Mimi appears genuinely happy in the end, though. Being a housewife is as much of a choice as being a career woman some might say here. Happiness takes many different forms and it doesn’t follow a certain recipe, so why would anyone question the protagonist’s bliss? Especially since Kou is such a nice guy who respects Mimi and praises her cooking skills, making her feel loved and important. I beg to differ.
I mean, Kou compares her to an animal, which honestly is insulting unless it’s a sweetheart or sex name. Which totally isn’t. He says:
Mimi questions it for a moment but when he comes to hug her reassuringly she doesn’t seem to mind. No, it completely doesn’t matter if she was called a pet. He didn’t mean it that way, surely. They both live in Japan, they weren’t able to attain any upper education and they couldn’t possible know anything of feminism and patriarchy. Why would Mimi feel offended? It’s her duty to stay at home so that a man feels safe and good, no? She was ‘saved’ by him although she was “the most dangerous thing” he found, she was trash to be thrown away, and he validated her life which was awfully simplistic.
Once, when Kou was late from work, she was worried sick that something happened to him and at that point their relationship was still not public. She had no one to turn to. This made me realize two things: a. She really had no friends that could support her and b. if something happens to Kou, she will be lost. She will be left all alone and after her divorce, she won’t have any way of surviving. Because as she says herself:

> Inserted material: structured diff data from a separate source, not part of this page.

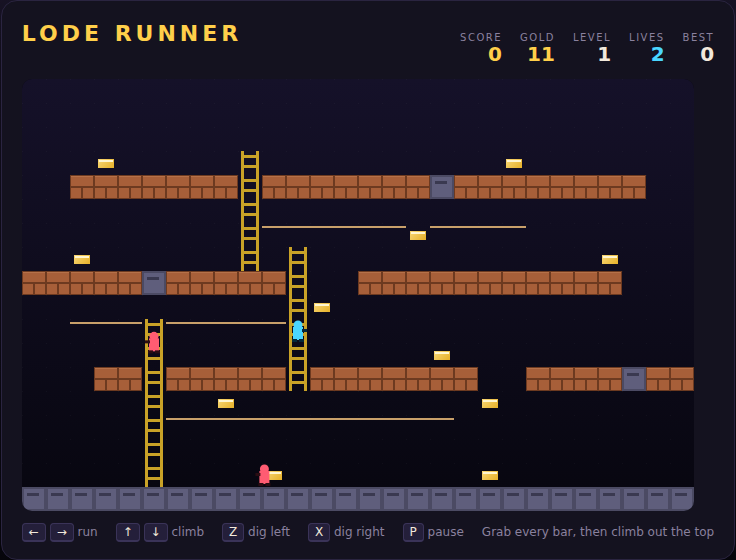
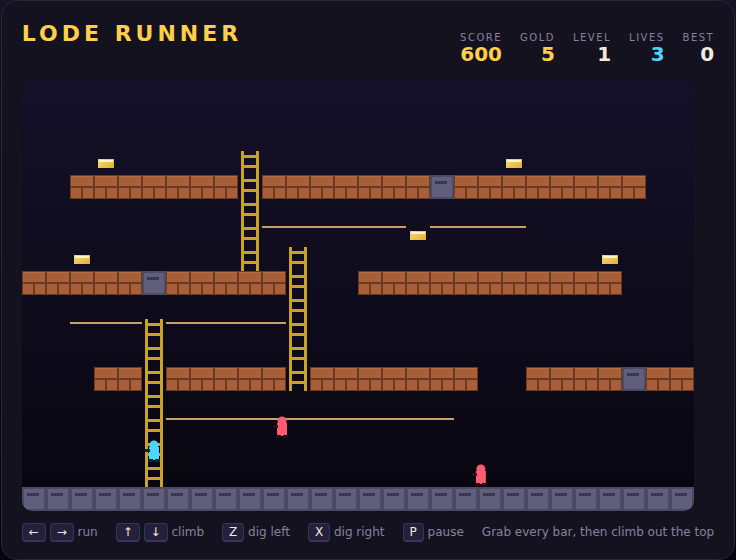
Document Lode Runner and add it to the game browser
- DESIGN.md covering the tile-locked motion model, level format, guard
  routing and the assumptions taken where the brief was open
- README.md with the rules and controls
- Register the game in game-browser/src/assets/games.json and mark it
  Complete in the repo index
- Move level 1's first guard up a floor so the opening is survivable

diff --git a/LodeRunner/game.js b/LodeRunner/game.js
@@ -68,12 +68,12 @@ const LEVELS = [
         '#####@#####H..###########...',
         '...........H$...............',
         '..---H-----H................',
-        '.....H.....H.....$..........',
+        '.....H.....H..G..$..........',
         '...##H#####H#######..####@##',
         '.....H..$..........$........',
         '.....H------------..........',
         '.....H......................',
-        '.P...H....$...G....$.....G..',
+        '.P...H....$........$.....G..',
         '@@@@@@@@@@@@@@@@@@@@@@@@@@@@',
     ],
     [

diff --git a/LodeRunner/DESIGN.md b/LodeRunner/DESIGN.md
@@ -1,0 +1,145 @@
+# Lode Runner — Design
+
+How the code works, why it is shaped this way, and the calls that were made
+where the brief left room for interpretation.
+
+## Concept
+
+A single-screen platform puzzler on a fixed tile grid. The runner has no
+weapon: the only tool is a drill that opens a temporary hole in the brick
+floor either side of them. Guards chase relentlessly, so the game is about
+routing — deciding the order to sweep up the gold, and where to leave a hole
+so the guard chasing you drops into it instead of onto you.
+
+A level is finished when every gold bar has been collected — that reveals the
+escape ladder — and the runner climbs to the top row of the screen.
+
+## Mechanics
+
+| Element | Behaviour |
+|---|---|
+| Brick `#` | Solid, and the only tile that can be drilled |
+| Stone `@` | Solid and undrillable — the frame of every level |
+| Ladder `H` | Climbable up and down; standing on the top tile is supported |
+| Rope `-` | Hang and traverse sideways; press down to let go |
+| Gold `$` | Collected by passing through the tile: +100 |
+| Escape ladder `E` | Inert until the last bar is taken, then a working ladder |
+
+- **Falling.** Anything not standing on a solid tile, a ladder (its own tile or
+  the one below), a rope, or the head of a trapped guard falls. You cannot
+  steer mid-fall — the commitment is what makes a dug hole dangerous to you as
+  well as to the guards.
+- **Digging.** `Z` / `X` drill the brick diagonally below-left / below-right.
+  The drill needs firm ground under your feet and a clear tile above the
+  target, so you cannot dig from a ladder, from a rope, or in mid-air.
+- **Holes heal.** A hole fills back in after `HOLE_TIME` (5 s), and the last
+  30% of that is drawn as the brick growing back. Anything still standing in
+  the tile when it closes is crushed: a guard respawns at its start marker, the
+  runner loses a life.
+- **Trapped guards.** A guard that drops into a hole flounders for `TRAP_TIME`
+  (2.5 s), then climbs out to whichever side is open, preferring the side the
+  runner is on. While it is down there its head is solid ground — running
+  across a trapped guard is a legitimate route.
+- **Guard routing.** Each guard replans with a breadth-first search over the
+  move graph (walk / climb / drop, no digging) whenever it lands on a tile, and
+  takes the first step of the shortest route to the runner's tile. If no route
+  exists it shuffles horizontally toward the runner instead, which is what
+  keeps guards pressing you across a gap they cannot cross.
+- **Scoring.** 100 per gold bar, 500 per level cleared. The best score of the
+  session is kept in `localStorage` under `lode-runner-best`.
+- **Lives.** Three. A death reloads the current level from scratch — gold,
+  guards and holes all reset — but the score carries over.
+
+## Controls
+
+| Key | Action |
+|---|---|
+| ← / → or A / D | Run, climb sideways along a rope |
+| ↑ / ↓ or W / S | Climb a ladder, drop off a rope |
+| Z or `,` | Dig left |
+| X or `.` | Dig right |
+| Space | Start, or restart after a game over |
+| P | Pause / resume |
+
+## Code shape
+
+`game.js` is one classic (non-module) script, matching the other games in this
+repo, so every piece of state is a plain global the Playwright specs can read.
+
+### Tile-locked motion
+
+Entities are never at an arbitrary point on the map: they sit exactly on a
+tile, or they are travelling in a straight line between two adjacent tiles.
+Every decision — which way to run, whether gravity takes over — is made at the
+moment an entity lands on a tile, by `decidePlayer` / `decideGuard`.
+
+`advance(entity, dt, decide, onArrive)` slides an entity toward its target and,
+when it lands, spends the *leftover* time on the next move. That has two
+consequences worth keeping:
+
+- `step(dt)` is exact for any `dt`. There is no per-frame rounding error to
+  accumulate, so the tests can simulate a whole level deterministically.
+- Tile coordinates are whole numbers between moves. This is load-bearing:
+  every grid lookup indexes `grid[r][c]` directly, so an entity left at a
+  fractional coordinate would read `undefined` and walk through the world. The
+  "landed a hair short" branch in `advance` exists to guarantee it, and the
+  regression it fixes was found by the route-finding bot in the test suite.
+
+`step(dt)` slices time into 1/60 s sub-steps so collisions and hole timers are
+sampled at a fixed rate no matter how the browser schedules frames.
+
+### Level format
+
+Each level is 18 rows of 28 characters using the legend above, plus `P` for the
+runner's start and `G` for a guard. `loadLevelData` strips the spawn markers
+out of the playable grid and turns them into entities, so the grid only ever
+holds terrain. Sandbox levels built by the tests go through exactly the same
+path, which is why a spec can exercise one mechanic on a bare floor.
+
+### Rendering
+
+`draw()` repaints from scratch each frame: gradient backdrop, terrain tile by
+tile, hole refill progress, guards, then the runner on top. The hidden escape
+ladder draws nothing until `exitRevealed`, at which point it comes back in a
+different colour from the ordinary ladders so it reads as the way out.
+
+## Testing
+
+`tests/lode-runner.spec.js` drives the real page. Beyond the per-mechanic
+specs, two tests are about the levels rather than the code:
+
+- **Reachability.** For every level, a breadth-first search over the same moves
+  a player has — including "drill the brick below and drop through it" — must
+  reach every gold bar and the top row from the start marker.
+- **Solvability.** A route-finding bot plays the actual game: it replans each
+  frame, holds the same keys a player would, digs where the route calls for it,
+  and has to reach the `won` state having cleared all three levels. It plays
+  the full game in about a second of wall-clock time.
+
+## Assumptions
+
+The brief left these open; the simpler reading was taken each time and is
+recorded here.
+
+1. **Branch name.** The task asked for a branch named after the game
+   (`lode-runner`), but this session's standing instruction is to develop and
+   push only on `claude/loving-euler-h0zmyv`. The stricter instruction won, so
+   the work lives on that branch.
+2. **Three levels.** Enough to show progression and a win state without
+   padding. `LEVELS` is a plain array — appending a fourth needs no code
+   changes, only a layout that passes the reachability spec.
+3. **Guards do not carry gold.** In the original arcade game guards can pick
+   up a bar and drop it later. That is a second inventory to model and to
+   render, and it can strand gold in unreachable places; guards here ignore it.
+4. **Death reloads the whole level.** Gold already banked stays on the
+   scoreboard, but the level resets. Tracking per-bar collection across lives
+   would make the escape condition depend on history rather than the board.
+5. **Guards cannot dig.** True to the original, and it keeps holes as a tool
+   that belongs to the player alone.
+6. **Input priority is up, down, left, right.** When two keys are held, the
+   first legal move in that order wins, so a diagonal press at the foot of a
+   ladder climbs rather than running past it.
+7. **One shared hole timer.** Every hole heals after the same 5 s regardless of
+   depth or what is standing in it.
+8. **No level editor or high-score table.** Only the single best score is
+   persisted, matching the other games in this repo.

diff --git a/LodeRunner/README.md b/LodeRunner/README.md
@@ -1,0 +1,48 @@
+# Lode Runner
+
+A dig-and-collect platform puzzler built with plain HTML5 canvas and
+JavaScript — no build step, no dependencies. Sweep every gold bar off the
+girders while guards hunt you across the level, then climb out the top.
+
+![Lode Runner screenshot](screenshot.png)
+
+## How to play
+
+Open `index.html` in any modern browser. Press **Space** (or click **Start
+Run**) to begin.
+
+| Key | Action |
+|---|---|
+| ← / → or A / D | Run, and move along a rope |
+| ↑ / ↓ or W / S | Climb a ladder, or drop off a rope |
+| Z or `,` | Dig the brick down and to your left |
+| X or `.` | Dig the brick down and to your right |
+| Space | Start, or restart after a game over |
+| P | Pause / resume |
+
+- Collect **every gold bar** on the level and the **escape ladder** appears in
+  green. Climb it to the top row to move on. 100 points a bar, 500 for the
+  level.
+- You have **no weapon**. The drill is the whole game: open a hole in the
+  brickwork and the guard chasing you drops in and flounders for a few
+  seconds. Run across their head while they are down there.
+- **Holes heal over** after about five seconds, and whatever is standing in one
+  when it closes is crushed — a guard respawns at its start, and you lose a
+  life. That includes holes you dug for yourself, so do not linger in one.
+- You **cannot steer while falling**, and you cannot dig from a ladder, from a
+  rope, or in mid-air. Solid grey stone cannot be drilled at all.
+- Three levels, three lives. Your best score is saved in the browser's
+  `localStorage`.
+
+## Development
+
+Lode Runner follows the repo-wide test setup. From the repository root:
+
+```powershell
+npm install
+npx playwright install chromium
+npx playwright test LodeRunner/tests/
+```
+
+See [DESIGN.md](DESIGN.md) for how the tile-locked motion, the guard routing
+and the level format work — and for the assumptions behind the rules.

diff --git a/README.md b/README.md
@@ -113,7 +113,7 @@ For each new game, put it in a new folder. Each game should have its own README.
 | Marble Spiral | [MarbleSpiral/](MarbleSpiral/) | Complete |
 | Barrel Climb | [BarrelClimb/](BarrelClimb/) | Complete |
 | BurgerTime | [BurgerTime/](BurgerTime/) | Complete |
-| Lode Runner | [LodeRunner/](LodeRunner/) | In Progress |
+| Lode Runner | [LodeRunner/](LodeRunner/) | Complete |
 
 ## Playing
 
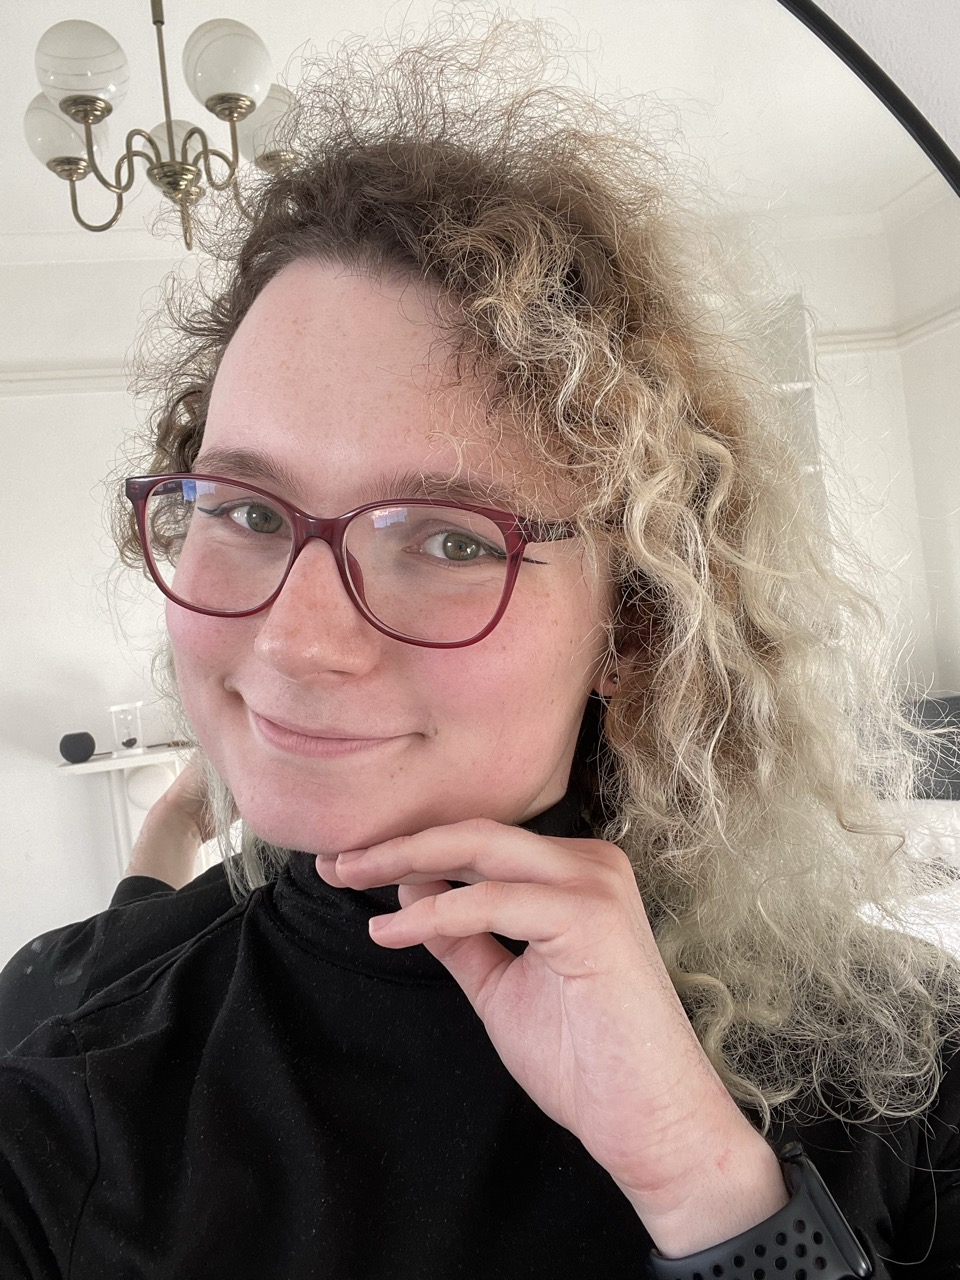
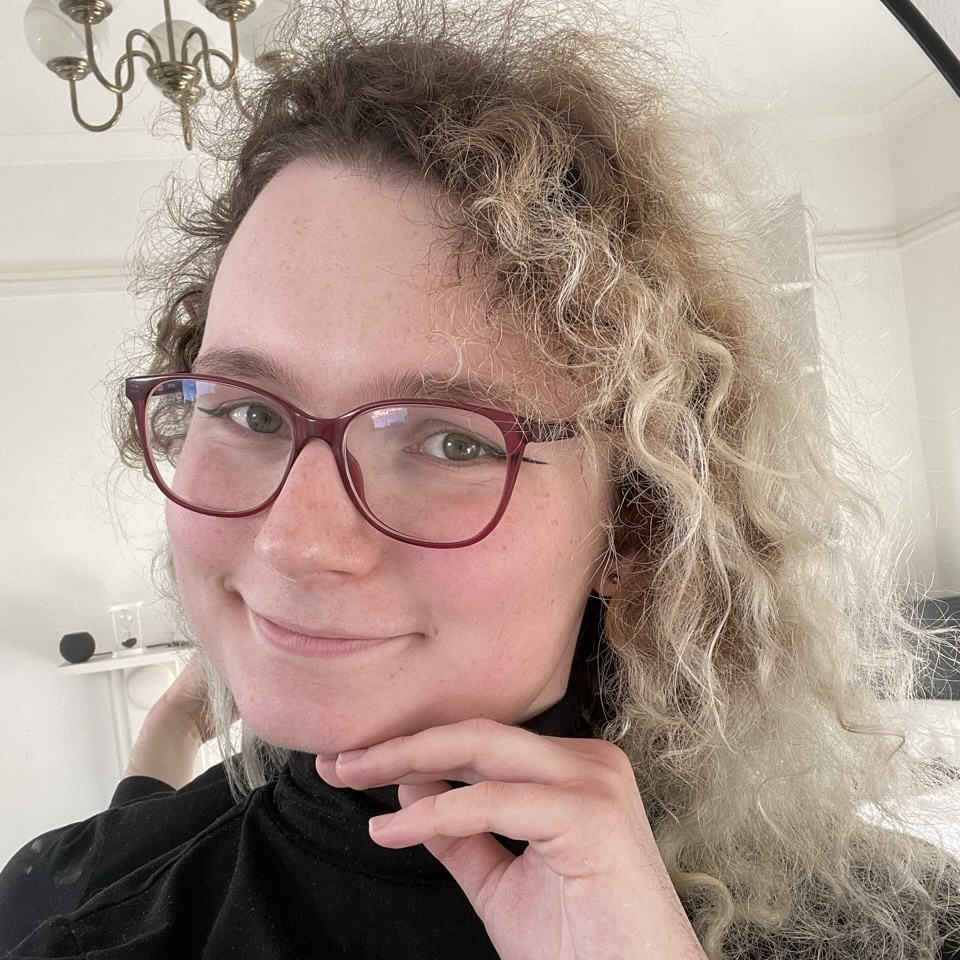
Turned the image into a circle

diff --git a/_pages/about.md b/_pages/about.md
@@ -7,7 +7,7 @@ subtitle:
 profile:
   align: right
   image: profile_pic.jpeg
-  image_circular: false # crops the image to make it circular
+  image_circular: true # crops the image to make it circular
   more_info:
 
 selected_papers: true # includes a list of papers marked as "selected={true}"
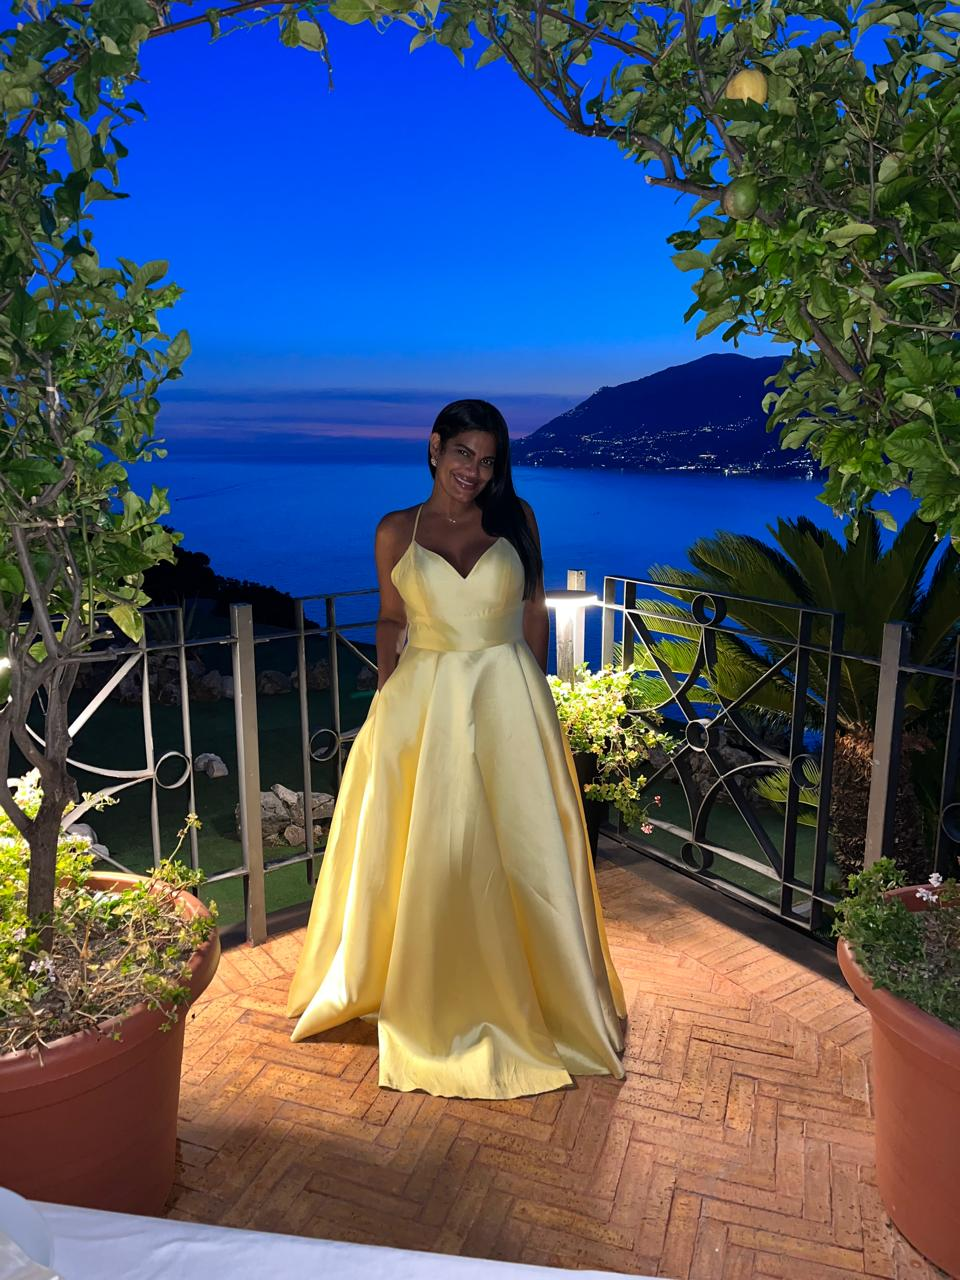
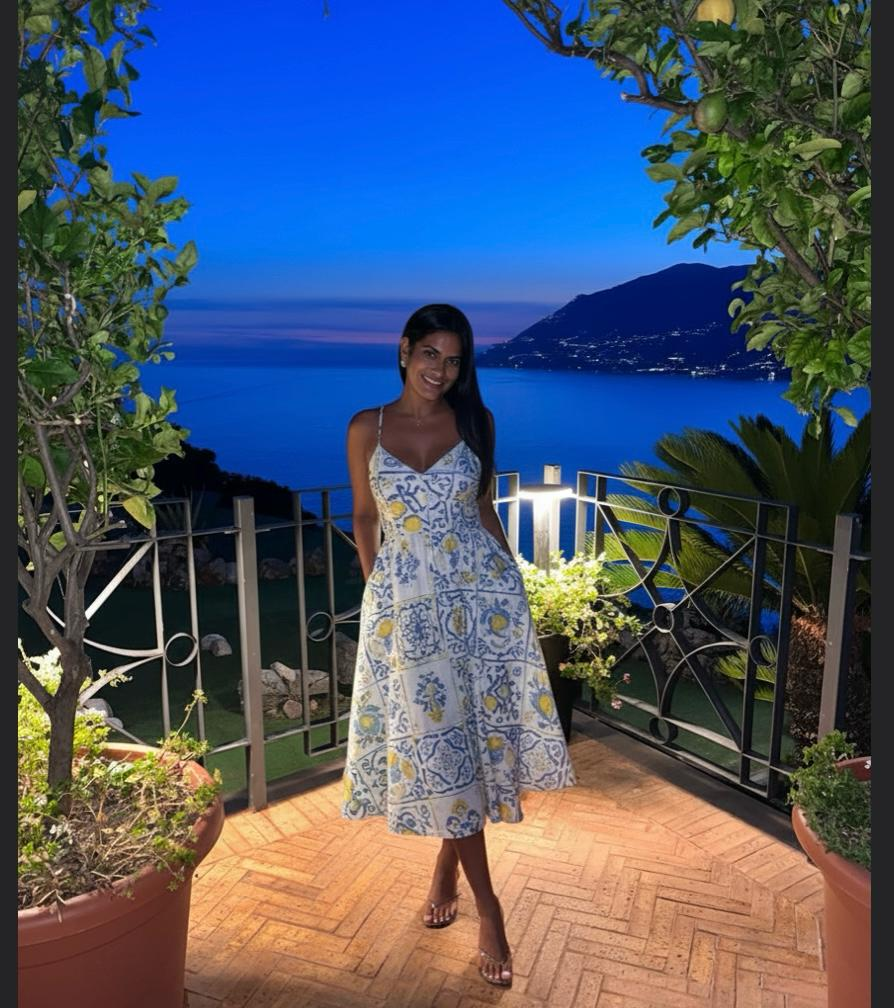
Update toccaowner.jpg with new image and ensure only this image shows in Why Choose Us section

diff --git a/index.html b/index.html
@@ -99,8 +99,7 @@
                         not as a tourist, but as part of its rhythm.</p>
                     </div>
                 <div class="why-us-image-grid">
-                    <img src="imagenes/foto1.jpg" alt="View of the Amalfi Coast 1">
-                    <img src="imagenes/toccaowner.jpg" alt="Tocca Amalfi Owner">
+                    <img src="imagenes/toccaowner.jpg" alt="A smiling woman stands on a sunlit terrace overlooking the Amalfi Coast, with colorful houses and the blue sea in the background. The scene feels warm and welcoming, capturing a sense of joy and belonging.">
                 </div>
             </div>
         </section>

She depends on him completely. She has no particular skills except for her cooking. No hobbies or interests. She is frail without him. Why would that be romantic or good? Her relationship with her family is pretty bad and probably not repairable much- I know from my own experience that old people don’t change much; on the contrary they get worse as they get older. Mimi has no family or friends and a psychologist would talk about worrisome lack of safety nets. Not to mention that a relationship which is slightly mutual exploitative bears some significant flaws and in the long run it’s dubious how far the two individuals will go and develop. Mimi states that:
Satisfying his appetite was the beginning. I was trying to monopolize his beginning. And using him as a starting point, I came back to life. […] I used him as a starting point and he used me as an ending point. If we keep using each other like this, it might end up as something like love.
She generally either uses the wrong words or she has a distorted view of what love is and how it works. At an earlier point she says: “He took me in. When pity is coupled with the flesh, it becomes love.” I am not sure she will be able to overcome her low confidence issues, if she keeps the same beliefs. A redeeming ending would have been to show them sharing a common interest, Mimi starting working somewhere and blossoming into an individual that can stand on her own two feet. Not remaining a simple housewife.